• Supplied entries:
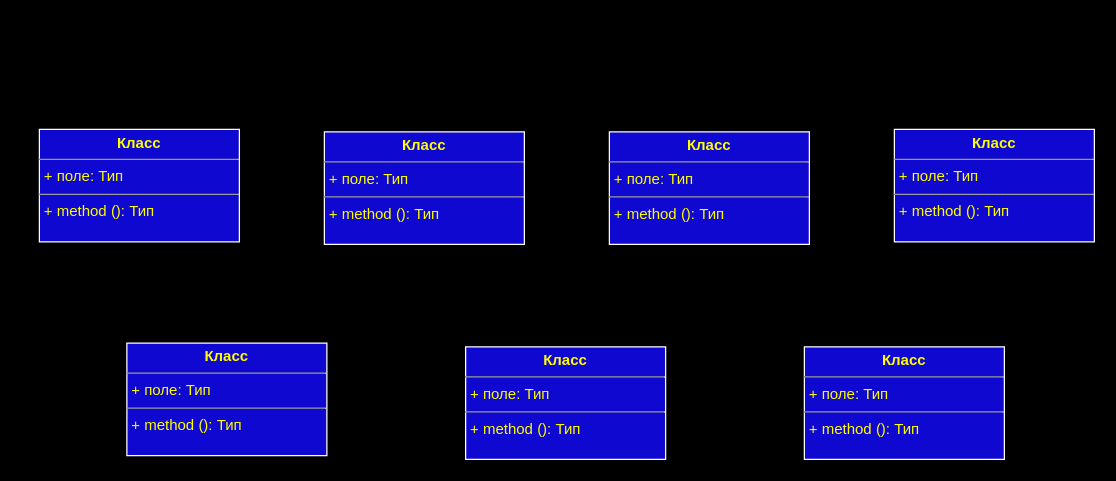
Before: Lab7.drawio in Simonenko75/Simonenko75, a draw.io diagram. Source tidied: cells renumbered, new cells numbered last; positions are measured from the earlier drawing's top-left corner, leaving out a move shared by most shapes. Both pictures are drawn from the tidied source at 125%, with x=0, y=0 at pixel (39, 129).
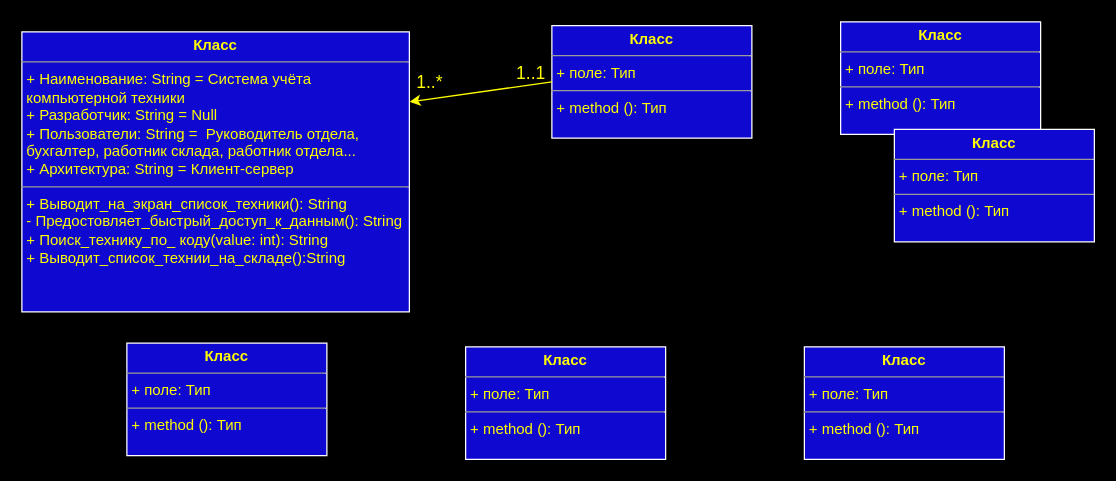
The same page after the edit.

Change to the diagram source:
```diff
@@
 <mxGraphModel background="#000000">
   <root>
     <mxCell id="0" />
     <mxCell id="1" parent="0" />
-    <mxCell id="2" value="&lt;p style=&quot;margin: 0px ; margin-top: 4px ; text-align: center&quot;&gt;&lt;b&gt;Класс&lt;/b&gt;&lt;/p&gt;&lt;hr size=&quot;1&quot;&gt;&lt;p style=&quot;margin: 0px ; margin-left: 4px&quot;&gt;+ поле: Тип&lt;/p&gt;&lt;hr size=&quot;1&quot;&gt;&lt;p style=&quot;margin: 0px ; margin-left: 4px&quot;&gt;+ method (): Тип&lt;/p&gt;" style="verticalAlign=top;align=left;overflow=fill;fontSize=12;fontFamily=Helvetica;html=1;shadow=0;fillColor=#0F08D0;fontColor=#FFFF00;strokeColor=#FFFFFF;" parent="1" vertex="1">
-      <mxGeometry width="160" height="90" as="geometry" />
+    <mxCell id="2" value="&lt;p style=&quot;margin: 0px ; margin-top: 4px ; text-align: center&quot;&gt;&lt;b&gt;Класс&lt;/b&gt;&lt;/p&gt;&lt;hr size=&quot;1&quot;&gt;&lt;p style=&quot;margin: 0px ; margin-left: 4px&quot;&gt;+ Наименование: String = Система учёта&amp;nbsp;&lt;/p&gt;&lt;p style=&quot;margin: 0px ; margin-left: 4px&quot;&gt;компьютерной техники&lt;/p&gt;&lt;p style=&quot;margin: 0px ; margin-left: 4px&quot;&gt;+ Разработчик: String = Null&lt;br&gt;&lt;/p&gt;&lt;p style=&quot;margin: 0px ; margin-left: 4px&quot;&gt;+ Пользователи: String =&amp;nbsp; Руководитель отдела,&amp;nbsp;&lt;/p&gt;&lt;p style=&quot;margin: 0px ; margin-left: 4px&quot;&gt;бухгалтер, работник склада, работник отдела...&lt;/p&gt;&lt;p style=&quot;margin: 0px ; margin-left: 4px&quot;&gt;+ Архитектура: String = Клиент-сервер&lt;/p&gt;&lt;hr size=&quot;1&quot;&gt;&lt;p style=&quot;margin: 0px ; margin-left: 4px&quot;&gt;+ Выводит_на_экран_список_техники(): String&lt;/p&gt;&lt;p style=&quot;margin: 0px ; margin-left: 4px&quot;&gt;- Предостовляет_быстрый_доступ_к_данным(): String&lt;/p&gt;&lt;p style=&quot;margin: 0px ; margin-left: 4px&quot;&gt;+ Поиск_технику_по_ коду(value: int): String&lt;/p&gt;&lt;p style=&quot;margin: 0px ; margin-left: 4px&quot;&gt;+ Выводит_список_технии_на_складе():String&lt;/p&gt;" style="verticalAlign=top;align=left;overflow=fill;fontSize=12;fontFamily=Helvetica;html=1;shadow=0;fillColor=#0F08D0;fontColor=#FFFF00;strokeColor=#FFFFFF;" parent="1" vertex="1">
+      <mxGeometry x="-14" y="-78" width="310" height="224" as="geometry" />
     </mxCell>
     <mxCell id="3" value="&lt;p style=&quot;margin: 0px ; margin-top: 4px ; text-align: center&quot;&gt;&lt;b&gt;Класс&lt;/b&gt;&lt;/p&gt;&lt;hr size=&quot;1&quot;&gt;&lt;p style=&quot;margin: 0px ; margin-left: 4px&quot;&gt;+ поле: Тип&lt;/p&gt;&lt;hr size=&quot;1&quot;&gt;&lt;p style=&quot;margin: 0px ; margin-left: 4px&quot;&gt;+ method (): Тип&lt;/p&gt;" style="verticalAlign=top;align=left;overflow=fill;fontSize=12;fontFamily=Helvetica;html=1;shadow=0;fillColor=#0F08D0;fontColor=#FFFF00;strokeColor=#FFFFFF;" parent="1" vertex="1">
-      <mxGeometry x="228" y="2" width="160" height="90" as="geometry" />
+      <mxGeometry x="410" y="-83" width="160" height="90" as="geometry" />
     </mxCell>
     <mxCell id="4" value="&lt;p style=&quot;margin: 0px ; margin-top: 4px ; text-align: center&quot;&gt;&lt;b&gt;Класс&lt;/b&gt;&lt;/p&gt;&lt;hr size=&quot;1&quot;&gt;&lt;p style=&quot;margin: 0px ; margin-left: 4px&quot;&gt;+ поле: Тип&lt;/p&gt;&lt;hr size=&quot;1&quot;&gt;&lt;p style=&quot;margin: 0px ; margin-left: 4px&quot;&gt;+ method (): Тип&lt;/p&gt;" style="verticalAlign=top;align=left;overflow=fill;fontSize=12;fontFamily=Helvetica;html=1;shadow=0;fillColor=#0F08D0;fontColor=#FFFF00;strokeColor=#FFFFFF;" parent="1" vertex="1">
-      <mxGeometry x="456" y="2" width="160" height="90" as="geometry" />
+      <mxGeometry x="641" y="-86" width="160" height="90" as="geometry" />
     </mxCell>
     <mxCell id="5" value="&lt;p style=&quot;margin: 0px ; margin-top: 4px ; text-align: center&quot;&gt;&lt;b&gt;Класс&lt;/b&gt;&lt;/p&gt;&lt;hr size=&quot;1&quot;&gt;&lt;p style=&quot;margin: 0px ; margin-left: 4px&quot;&gt;+ поле: Тип&lt;/p&gt;&lt;hr size=&quot;1&quot;&gt;&lt;p style=&quot;margin: 0px ; margin-left: 4px&quot;&gt;+ method (): Тип&lt;/p&gt;" style="verticalAlign=top;align=left;overflow=fill;fontSize=12;fontFamily=Helvetica;html=1;shadow=0;fillColor=#0F08D0;fontColor=#FFFF00;strokeColor=#FFFFFF;" parent="1" vertex="1">
       <mxGeometry x="684" width="160" height="90" as="geometry" />
     </mxCell>
     <mxCell id="6" value="&lt;p style=&quot;margin: 0px ; margin-top: 4px ; text-align: center&quot;&gt;&lt;b&gt;Класс&lt;/b&gt;&lt;/p&gt;&lt;hr size=&quot;1&quot;&gt;&lt;p style=&quot;margin: 0px ; margin-left: 4px&quot;&gt;+ поле: Тип&lt;/p&gt;&lt;hr size=&quot;1&quot;&gt;&lt;p style=&quot;margin: 0px ; margin-left: 4px&quot;&gt;+ method (): Тип&lt;/p&gt;" style="verticalAlign=top;align=left;overflow=fill;fontSize=12;fontFamily=Helvetica;html=1;shadow=0;fillColor=#0F08D0;fontColor=#FFFF00;strokeColor=#FFFFFF;" parent="1" vertex="1">
       <mxGeometry x="612" y="174" width="160" height="90" as="geometry" />
     </mxCell>
     <mxCell id="7" value="&lt;p style=&quot;margin: 0px ; margin-top: 4px ; text-align: center&quot;&gt;&lt;b&gt;Класс&lt;/b&gt;&lt;/p&gt;&lt;hr size=&quot;1&quot;&gt;&lt;p style=&quot;margin: 0px ; margin-left: 4px&quot;&gt;+ поле: Тип&lt;/p&gt;&lt;hr size=&quot;1&quot;&gt;&lt;p style=&quot;margin: 0px ; margin-left: 4px&quot;&gt;+ method (): Тип&lt;/p&gt;" style="verticalAlign=top;align=left;overflow=fill;fontSize=12;fontFamily=Helvetica;html=1;shadow=0;fillColor=#0F08D0;fontColor=#FFFF00;strokeColor=#FFFFFF;" parent="1" vertex="1">
       <mxGeometry x="341" y="174" width="160" height="90" as="geometry" />
     </mxCell>
     <mxCell id="8" value="&lt;p style=&quot;margin: 0px ; margin-top: 4px ; text-align: center&quot;&gt;&lt;b&gt;Класс&lt;/b&gt;&lt;/p&gt;&lt;hr size=&quot;1&quot;&gt;&lt;p style=&quot;margin: 0px ; margin-left: 4px&quot;&gt;+ поле: Тип&lt;/p&gt;&lt;hr size=&quot;1&quot;&gt;&lt;p style=&quot;margin: 0px ; margin-left: 4px&quot;&gt;+ method (): Тип&lt;/p&gt;" style="verticalAlign=top;align=left;overflow=fill;fontSize=12;fontFamily=Helvetica;html=1;shadow=0;fillColor=#0F08D0;fontColor=#FFFF00;strokeColor=#FFFFFF;" parent="1" vertex="1">
       <mxGeometry x="70" y="171" width="160" height="90" as="geometry" />
     </mxCell>
+    <mxCell id="9" style="endArrow=classic;html=1;entryX=1;entryY=0.25;entryDx=0;entryDy=0;strokeColor=#FFFF00;startArrow=none;exitX=0;exitY=0.5;exitDx=0;exitDy=0;" parent="1" edge="1" source="3" target="2">
+      <mxGeometry relative="1" as="geometry" />
+    </mxCell>
+    <mxCell id="10" value="&lt;font style=&quot;font-size: 14px&quot;&gt;1..1&lt;/font&gt;" style="text;html=1;align=center;verticalAlign=middle;strokeColor=none;fontColor=#FFFF00;" parent="1" vertex="1">
+      <mxGeometry x="376" y="-54" width="33" height="18" as="geometry" />
+    </mxCell>
+    <mxCell id="11" value="&lt;font style=&quot;vertical-align: inherit ; font-size: 14px&quot;&gt;1..*&lt;/font&gt;" style="text;html=1;align=center;verticalAlign=middle;strokeColor=none;fontColor=#FFFF00;" parent="1" vertex="1">
+      <mxGeometry x="296" y="-47" width="31" height="18" as="geometry" />
+    </mxCell>
   </root>
 </mxGraphModel>
```
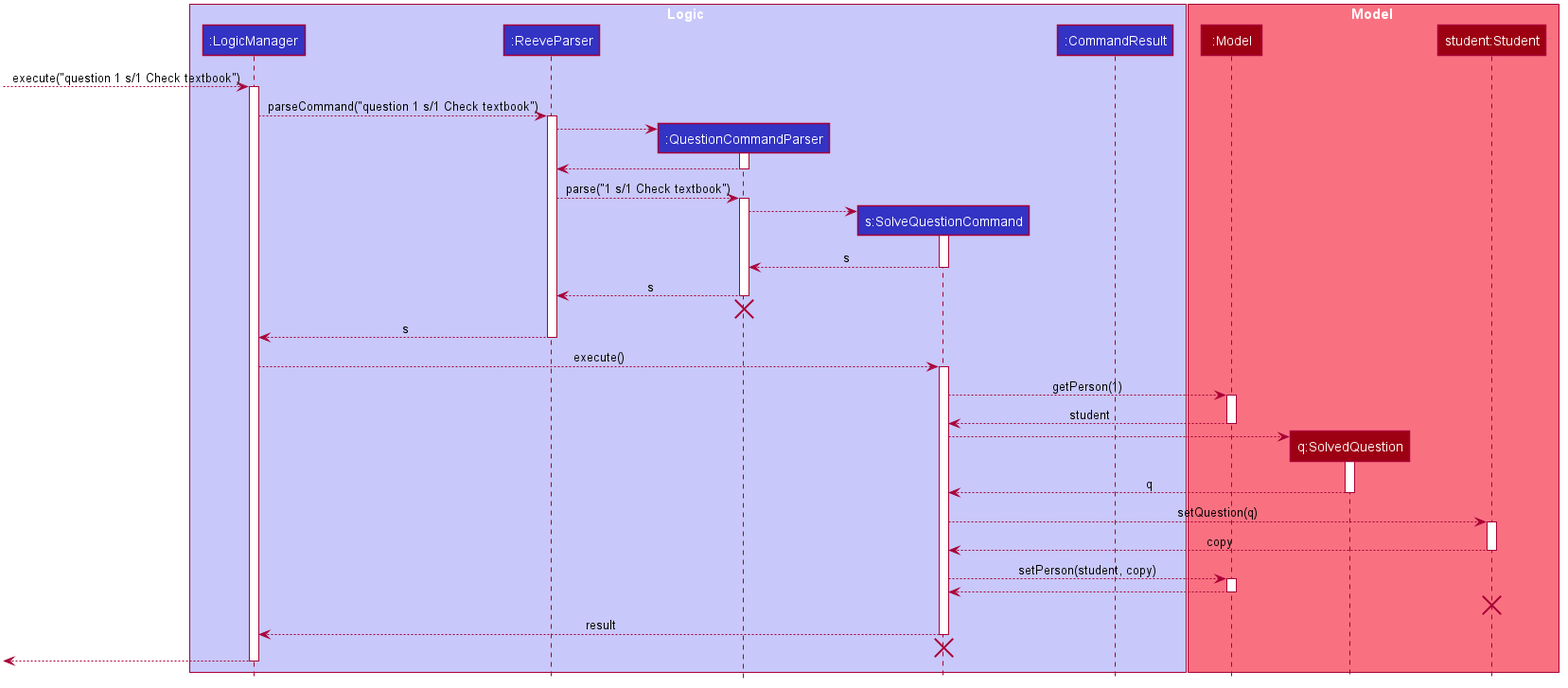
Earlier version of the PlantUML export docs/images/SolveQuestionSequenceDiagram.png (nus-cs2103-AY2021S1/tp).
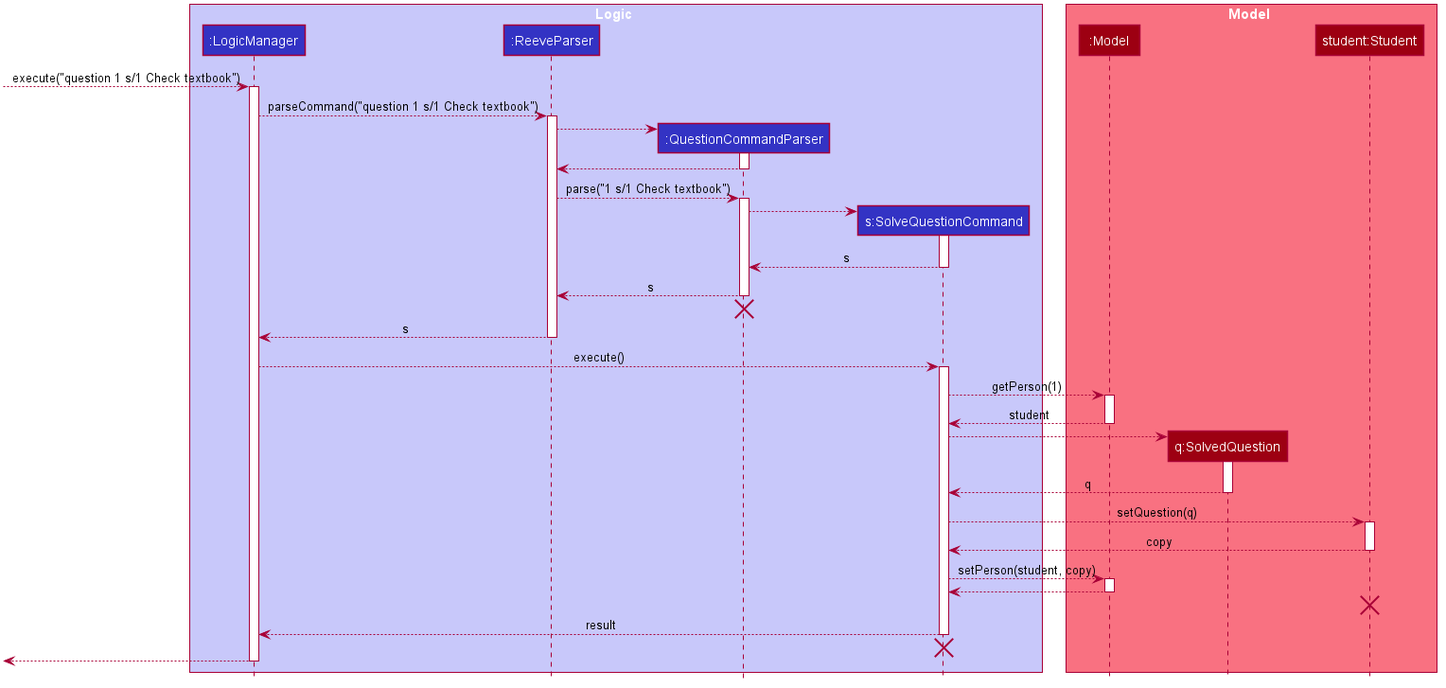
After the change.

What changed in the source:
```diff
@@ -53,7 +53,6 @@
 participant ":ReeveParser" as ReeveParser #3333C4
 participant ":QuestionCommandParser" as QuestionCommandParser #3333C4
 participant "s:SolveQuestionCommand" as SolveQuestionCommand #3333C4
-participant ":CommandResult" as CommandResult #3333C4
 end box
 
 box Model #F97181
```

• Activity:
Would you report every line of the entries above containing the word "none"?

• Written response:
+    <mxCell id="9" style="endArrow=classic;html=1;entryX=1;entryY=0.25;entryDx=0;entryDy=0;strokeColor=#FFFF00;startArrow=none;exitX=0;exitY=0.5;exitDx=0;exitDy=0;" parent="1" edge="1" source="3" target="2">
+    <mxCell id="10" value="&lt;font style=&quot;font-size: 14px&quot;&gt;1..1&lt;/font&gt;" style="text;html=1;align=center;verticalAlign=middle;strokeColor=none;fontColor=#FFFF00;" parent="1" vertex="1">
+    <mxCell id="11" value="&lt;font style=&quot;vertical-align: inherit ; font-size: 14px&quot;&gt;1..*&lt;/font&gt;" style="text;html=1;align=center;verticalAlign=middle;strokeColor=none;fontColor=#FFFF00;" parent="1" vertex="1">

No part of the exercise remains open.